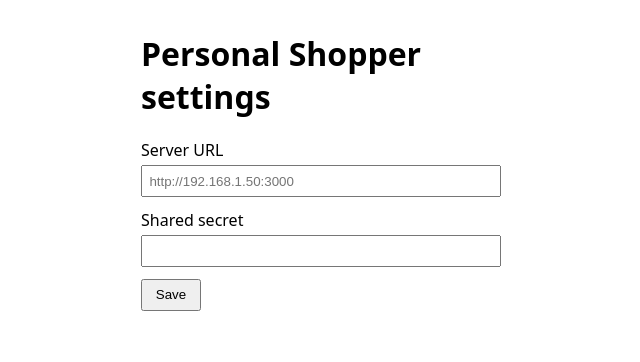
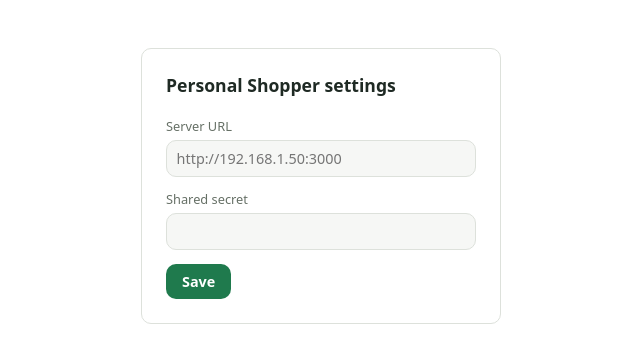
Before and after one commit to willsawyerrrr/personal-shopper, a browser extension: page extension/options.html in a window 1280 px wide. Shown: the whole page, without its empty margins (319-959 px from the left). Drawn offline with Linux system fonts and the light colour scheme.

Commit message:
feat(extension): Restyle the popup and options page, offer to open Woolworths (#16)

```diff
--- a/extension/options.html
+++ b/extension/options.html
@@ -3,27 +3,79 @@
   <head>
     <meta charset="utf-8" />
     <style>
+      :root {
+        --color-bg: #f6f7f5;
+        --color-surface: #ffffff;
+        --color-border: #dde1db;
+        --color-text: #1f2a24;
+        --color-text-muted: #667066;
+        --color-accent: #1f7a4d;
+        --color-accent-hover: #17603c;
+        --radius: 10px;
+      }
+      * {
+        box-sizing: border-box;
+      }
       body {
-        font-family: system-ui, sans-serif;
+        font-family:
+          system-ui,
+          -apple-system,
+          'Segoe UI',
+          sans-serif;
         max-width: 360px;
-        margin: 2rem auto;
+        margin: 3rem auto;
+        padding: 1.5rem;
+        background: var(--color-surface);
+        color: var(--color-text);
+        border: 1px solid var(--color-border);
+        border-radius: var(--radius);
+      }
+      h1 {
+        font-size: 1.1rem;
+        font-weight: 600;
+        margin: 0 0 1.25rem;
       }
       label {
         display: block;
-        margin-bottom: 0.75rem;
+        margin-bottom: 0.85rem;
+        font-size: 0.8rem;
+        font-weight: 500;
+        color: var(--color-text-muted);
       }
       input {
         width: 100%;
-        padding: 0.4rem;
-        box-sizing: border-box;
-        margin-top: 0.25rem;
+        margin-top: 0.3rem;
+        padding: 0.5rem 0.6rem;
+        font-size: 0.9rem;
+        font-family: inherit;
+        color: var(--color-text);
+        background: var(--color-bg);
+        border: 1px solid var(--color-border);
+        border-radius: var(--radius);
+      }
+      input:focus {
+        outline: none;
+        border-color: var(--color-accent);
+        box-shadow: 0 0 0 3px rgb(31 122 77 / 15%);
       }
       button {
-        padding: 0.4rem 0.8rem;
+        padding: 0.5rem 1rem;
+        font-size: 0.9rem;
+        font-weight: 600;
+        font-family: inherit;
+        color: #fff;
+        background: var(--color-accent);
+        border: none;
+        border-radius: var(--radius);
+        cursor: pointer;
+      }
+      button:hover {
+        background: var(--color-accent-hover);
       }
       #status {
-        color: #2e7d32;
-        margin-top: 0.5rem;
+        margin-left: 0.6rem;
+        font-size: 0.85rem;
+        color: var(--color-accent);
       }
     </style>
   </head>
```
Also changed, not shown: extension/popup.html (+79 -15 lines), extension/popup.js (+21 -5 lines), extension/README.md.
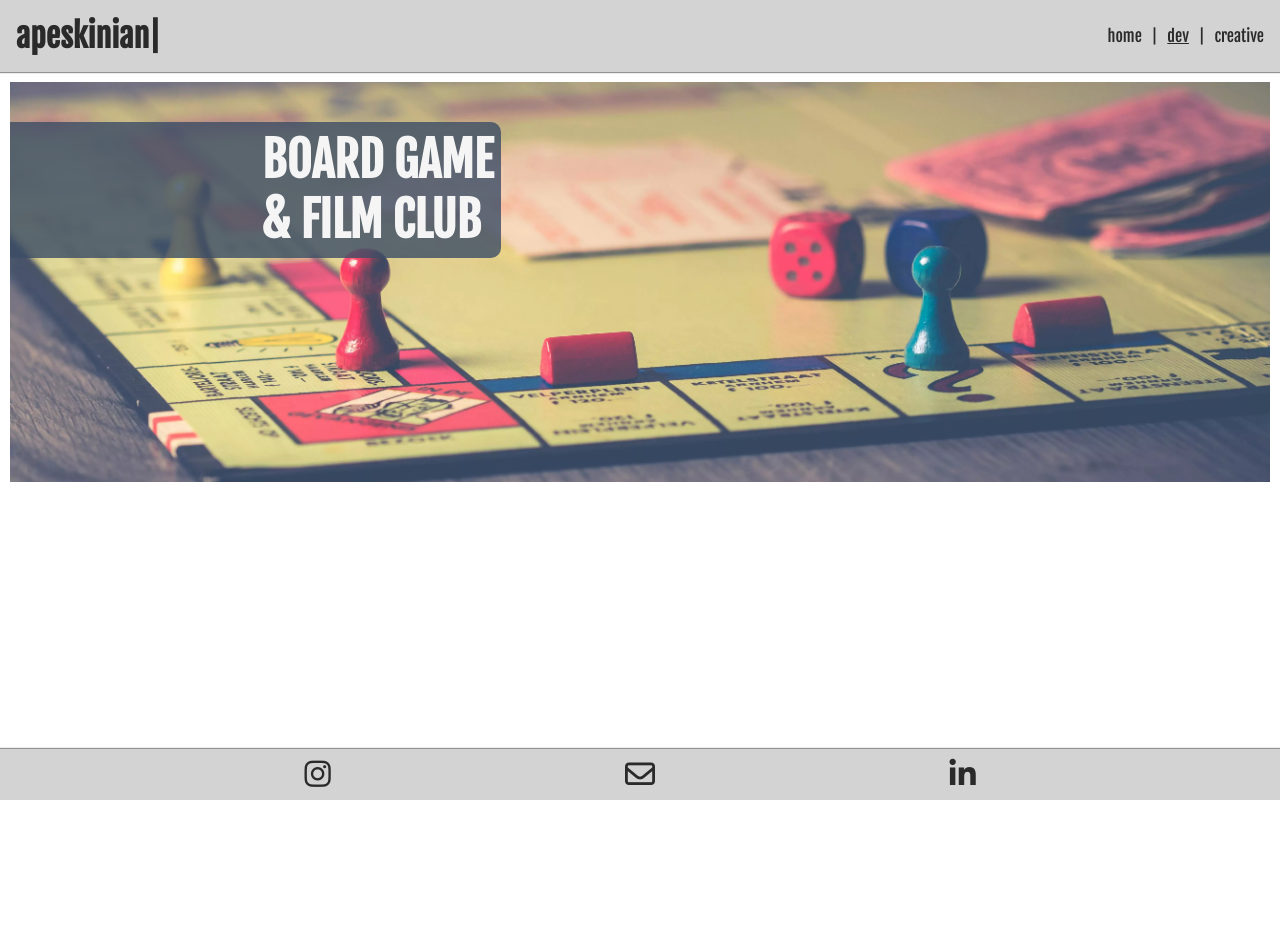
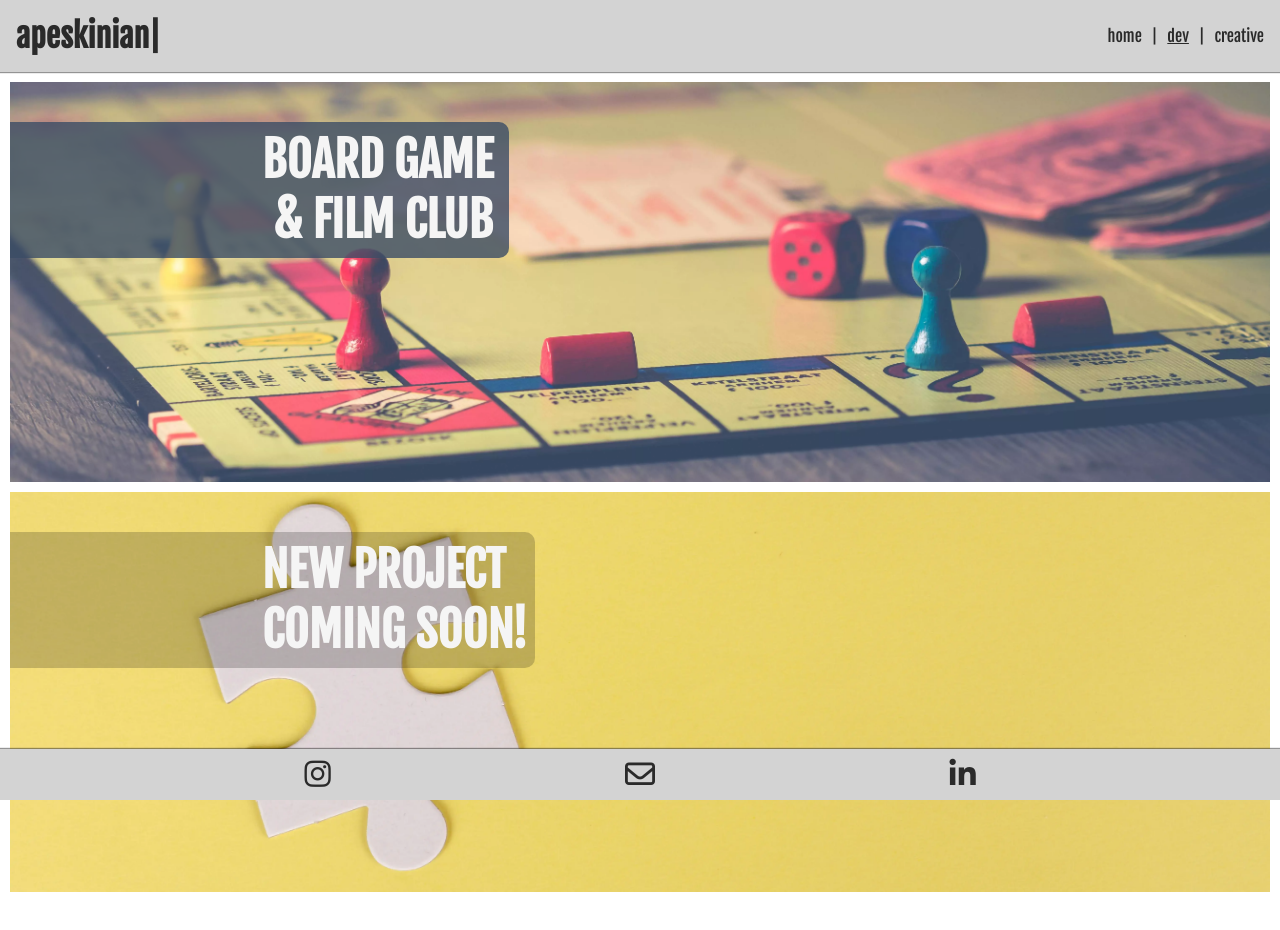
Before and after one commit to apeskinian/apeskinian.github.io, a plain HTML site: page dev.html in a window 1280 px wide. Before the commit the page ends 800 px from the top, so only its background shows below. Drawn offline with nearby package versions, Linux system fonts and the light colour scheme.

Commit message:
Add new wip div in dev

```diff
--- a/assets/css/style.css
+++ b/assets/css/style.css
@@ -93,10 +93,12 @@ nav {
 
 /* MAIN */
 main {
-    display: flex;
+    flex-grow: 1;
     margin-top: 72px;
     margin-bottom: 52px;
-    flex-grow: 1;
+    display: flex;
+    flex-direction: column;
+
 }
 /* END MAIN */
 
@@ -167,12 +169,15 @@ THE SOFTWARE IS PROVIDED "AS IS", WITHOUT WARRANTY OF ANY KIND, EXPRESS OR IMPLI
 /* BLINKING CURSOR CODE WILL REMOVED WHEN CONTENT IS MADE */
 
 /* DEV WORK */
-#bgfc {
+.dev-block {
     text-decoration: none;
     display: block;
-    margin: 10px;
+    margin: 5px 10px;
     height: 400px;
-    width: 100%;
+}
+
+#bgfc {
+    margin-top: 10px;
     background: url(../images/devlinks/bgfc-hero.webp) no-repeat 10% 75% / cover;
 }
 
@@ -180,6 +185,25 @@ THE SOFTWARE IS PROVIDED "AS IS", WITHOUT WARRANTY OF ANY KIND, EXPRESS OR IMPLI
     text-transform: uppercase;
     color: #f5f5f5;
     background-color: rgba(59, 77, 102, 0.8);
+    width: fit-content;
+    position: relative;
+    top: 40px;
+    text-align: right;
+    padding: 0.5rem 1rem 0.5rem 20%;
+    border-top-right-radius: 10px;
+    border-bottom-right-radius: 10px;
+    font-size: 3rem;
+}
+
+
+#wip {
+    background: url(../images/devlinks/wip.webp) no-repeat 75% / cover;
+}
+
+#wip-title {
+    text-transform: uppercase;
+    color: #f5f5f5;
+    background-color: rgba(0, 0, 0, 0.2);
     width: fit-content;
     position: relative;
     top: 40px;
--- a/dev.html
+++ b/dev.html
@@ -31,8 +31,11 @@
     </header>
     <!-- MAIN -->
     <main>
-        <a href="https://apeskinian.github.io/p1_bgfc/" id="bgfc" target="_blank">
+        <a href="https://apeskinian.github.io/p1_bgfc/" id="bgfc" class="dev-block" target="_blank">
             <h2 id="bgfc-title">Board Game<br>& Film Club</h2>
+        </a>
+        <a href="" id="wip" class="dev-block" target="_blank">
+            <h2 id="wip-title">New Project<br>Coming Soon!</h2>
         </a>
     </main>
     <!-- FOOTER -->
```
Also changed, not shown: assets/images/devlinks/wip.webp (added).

_WORK REQUEST_. Leave out the pictures and reproduce the rest of the records exactly.

_REPLY TO THE TASK_.
Before and after one commit to willsawyerrrr/personal-shopper, a browser extension: page extension/options.html in a window 1280 px wide. Shown: the whole page, without its empty margins (319-959 px from the left). Drawn offline with Linux system fonts and the light colour scheme.

Commit message:
feat(extension): Restyle the popup and options page, offer to open Woolworths (#16)

```diff
--- a/extension/options.html
+++ b/extension/options.html
@@ -3,27 +3,79 @@
   <head>
     <meta charset="utf-8" />
     <style>
+      :root {
+        --color-bg: #f6f7f5;
+        --color-surface: #ffffff;
+        --color-border: #dde1db;
+        --color-text: #1f2a24;
+        --color-text-muted: #667066;
+        --color-accent: #1f7a4d;
+        --color-accent-hover: #17603c;
+        --radius: 10px;
+      }
+      * {
+        box-sizing: border-box;
+      }
       body {
-        font-family: system-ui, sans-serif;
+        font-family:
+          system-ui,
+          -apple-system,
+          'Segoe UI',
+          sans-serif;
         max-width: 360px;
-        margin: 2rem auto;
+        margin: 3rem auto;
+        padding: 1.5rem;
+        background: var(--color-surface);
+        color: var(--color-text);
+        border: 1px solid var(--color-border);
+        border-radius: var(--radius);
+      }
+      h1 {
+        font-size: 1.1rem;
+        font-weight: 600;
+        margin: 0 0 1.25rem;
       }
       label {
         display: block;
-        margin-bottom: 0.75rem;
+        margin-bottom: 0.85rem;
+        font-size: 0.8rem;
+        font-weight: 500;
+        color: var(--color-text-muted);
       }
       input {
         width: 100%;
-        padding: 0.4rem;
-        box-sizing: border-box;
-        margin-top: 0.25rem;
+        margin-top: 0.3rem;
+        padding: 0.5rem 0.6rem;
+        font-size: 0.9rem;
+        font-family: inherit;
+        color: var(--color-text);
+        background: var(--color-bg);
+        border: 1px solid var(--color-border);
+        border-radius: var(--radius);
+      }
+      input:focus {
+        outline: none;
+        border-color: var(--color-accent);
+        box-shadow: 0 0 0 3px rgb(31 122 77 / 15%);
       }
       button {
-        padding: 0.4rem 0.8rem;
+        padding: 0.5rem 1rem;
+        font-size: 0.9rem;
+        font-weight: 600;
+        font-family: inherit;
+        color: #fff;
+        background: var(--color-accent);
+        border: none;
+        border-radius: var(--radius);
+        cursor: pointer;
+      }
+      button:hover {
+        background: var(--color-accent-hover);
       }
       #status {
-        color: #2e7d32;
-        margin-top: 0.5rem;
+        margin-left: 0.6rem;
+        font-size: 0.85rem;
+        color: var(--color-accent);
       }
     </style>
   </head>
```
Also changed, not shown: extension/popup.html (+79 -15 lines), extension/popup.js (+21 -5 lines), extension/README.md.
Before and after one commit to apeskinian/apeskinian.github.io, a plain HTML site: page dev.html in a window 1280 px wide. Before the commit the page ends 800 px from the top, so only its background shows below. Drawn offline with nearby package versions, Linux system fonts and the light colour scheme.

Commit message:
Add new wip div in dev

```diff
--- a/assets/css/style.css
+++ b/assets/css/style.css
@@ -93,10 +93,12 @@ nav {
 
 /* MAIN */
 main {
-    display: flex;
+    flex-grow: 1;
     margin-top: 72px;
     margin-bottom: 52px;
-    flex-grow: 1;
+    display: flex;
+    flex-direction: column;
+
 }
 /* END MAIN */
 
@@ -167,12 +169,15 @@ THE SOFTWARE IS PROVIDED "AS IS", WITHOUT WARRANTY OF ANY KIND, EXPRESS OR IMPLI
 /* BLINKING CURSOR CODE WILL REMOVED WHEN CONTENT IS MADE */
 
 /* DEV WORK */
-#bgfc {
+.dev-block {
     text-decoration: none;
     display: block;
-    margin: 10px;
+    margin: 5px 10px;
     height: 400px;
-    width: 100%;
+}
+
+#bgfc {
+    margin-top: 10px;
     background: url(../images/devlinks/bgfc-hero.webp) no-repeat 10% 75% / cover;
 }
 
@@ -180,6 +185,25 @@ THE SOFTWARE IS PROVIDED "AS IS", WITHOUT WARRANTY OF ANY KIND, EXPRESS OR IMPLI
     text-transform: uppercase;
     color: #f5f5f5;
     background-color: rgba(59, 77, 102, 0.8);
+    width: fit-content;
+    position: relative;
+    top: 40px;
+    text-align: right;
+    padding: 0.5rem 1rem 0.5rem 20%;
+    border-top-right-radius: 10px;
+    border-bottom-right-radius: 10px;
+    font-size: 3rem;
+}
+
+
+#wip {
+    background: url(../images/devlinks/wip.webp) no-repeat 75% / cover;
+}
+
+#wip-title {
+    text-transform: uppercase;
+    color: #f5f5f5;
+    background-color: rgba(0, 0, 0, 0.2);
     width: fit-content;
     position: relative;
     top: 40px;
--- a/dev.html
+++ b/dev.html
@@ -31,8 +31,11 @@
     </header>
     <!-- MAIN -->
     <main>
-        <a href="https://apeskinian.github.io/p1_bgfc/" id="bgfc" target="_blank">
+        <a href="https://apeskinian.github.io/p1_bgfc/" id="bgfc" class="dev-block" target="_blank">
             <h2 id="bgfc-title">Board Game<br>& Film Club</h2>
+        </a>
+        <a href="" id="wip" class="dev-block" target="_blank">
+            <h2 id="wip-title">New Project<br>Coming Soon!</h2>
         </a>
     </main>
     <!-- FOOTER -->
```
Also changed, not shown: assets/images/devlinks/wip.webp (added).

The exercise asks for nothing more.